Date of Award
Ph.D. in History
Arch Dalrymple III Department of History
John R. Neff
This dissertation is a social, political, and cultural biography of Mississippi's secessionist generation, exploring the full arc of their lives over the course of the nineteenth century and the role of secession throughout their political careers. The life course of three Mississippians, James Lusk Alcorn, Jefferson Davis, and Lucius Quintus Cincinnatus Lamar, placed in the broad context of the larger Nineteenth Century, reveals that secessionists and the secession movement have a power and significance beyond traditional historiographic interpretations and periodization. Antebellum institutions and organizations tied southern men together, providing them with space and opportunity to imagine and create an alternative vision for America's future. Southerners embraced secession as the means to an end: the implementation of their collective and perverted vision of a more perfect and prosperous agricultural society rooted in the belief that all men are not equal. Secessionists utilized a period of profound national crisis to enact their vision. First promulgated by extremists, secession succeeded when moderates, who dominated Mississippi's secession convention, voted for the measure as the last best option for defending the South's and their own perceived freedoms and economic security. Secessionists backed up their votes by devoting their service and lives to the creation of a Confederate nation. After the war, a number of former Mississippi secessionists returned to the political sphere after a forced hiatus. Their antebellum vision remained the same, though the means changed. To fit the needs and conditions of post-war America, their definitions of secession and their role in the movement changed. Upon returning to the political sphere, former Mississippi secessionists played vital and powerful roles in southern social and political communities and national definitions of the Civil War's significance. Utilizing the language of reconciliation and capitalizing on northern exhaustion with Reconstruction in the South, former secessionists worked to limit African Americans freedom. The Mississippi Constitutional Convention of 1890 marked a dark moment in American history, providing for the creation of racial segregation and African American disenfranchisement. The legacy of Lamar and his compatriots would be long-lasting with severe repercussions for the lives of Americans for years to come.
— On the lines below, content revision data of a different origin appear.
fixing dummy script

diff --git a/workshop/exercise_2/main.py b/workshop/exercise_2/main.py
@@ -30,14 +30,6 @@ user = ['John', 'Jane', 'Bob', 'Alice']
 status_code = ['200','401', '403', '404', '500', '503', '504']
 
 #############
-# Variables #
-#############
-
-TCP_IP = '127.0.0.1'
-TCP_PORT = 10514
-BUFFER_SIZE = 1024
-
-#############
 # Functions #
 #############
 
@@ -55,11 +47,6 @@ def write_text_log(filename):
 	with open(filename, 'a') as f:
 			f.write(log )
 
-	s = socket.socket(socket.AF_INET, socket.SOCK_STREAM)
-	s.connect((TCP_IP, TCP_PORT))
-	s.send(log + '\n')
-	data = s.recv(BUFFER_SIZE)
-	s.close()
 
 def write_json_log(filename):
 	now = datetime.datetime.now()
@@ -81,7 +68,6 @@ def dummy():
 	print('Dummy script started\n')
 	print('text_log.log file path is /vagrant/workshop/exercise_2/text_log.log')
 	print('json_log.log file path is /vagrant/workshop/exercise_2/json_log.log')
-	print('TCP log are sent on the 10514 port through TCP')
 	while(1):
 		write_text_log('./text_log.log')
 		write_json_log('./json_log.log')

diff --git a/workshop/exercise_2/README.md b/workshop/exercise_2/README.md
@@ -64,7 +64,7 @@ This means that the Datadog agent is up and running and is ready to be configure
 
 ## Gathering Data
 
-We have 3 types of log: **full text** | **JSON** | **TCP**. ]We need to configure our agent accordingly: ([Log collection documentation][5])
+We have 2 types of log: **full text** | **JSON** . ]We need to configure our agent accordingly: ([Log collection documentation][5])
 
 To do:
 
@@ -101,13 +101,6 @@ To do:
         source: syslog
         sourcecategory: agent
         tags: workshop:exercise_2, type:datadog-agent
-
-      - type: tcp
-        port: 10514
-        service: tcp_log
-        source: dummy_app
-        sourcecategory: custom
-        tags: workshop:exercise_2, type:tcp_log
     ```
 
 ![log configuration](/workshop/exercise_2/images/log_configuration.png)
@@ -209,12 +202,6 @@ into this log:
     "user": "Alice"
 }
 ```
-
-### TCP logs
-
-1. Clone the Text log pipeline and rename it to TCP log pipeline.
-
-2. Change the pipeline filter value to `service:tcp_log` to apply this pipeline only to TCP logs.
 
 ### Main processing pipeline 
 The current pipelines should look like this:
Uffner, Audrey Michele, "Shaking Reconstructed Apples from Secessionist Trees: Beyond Ordinances of Secession and Civil War" (2013). Electronic Theses and Dissertations. 1416.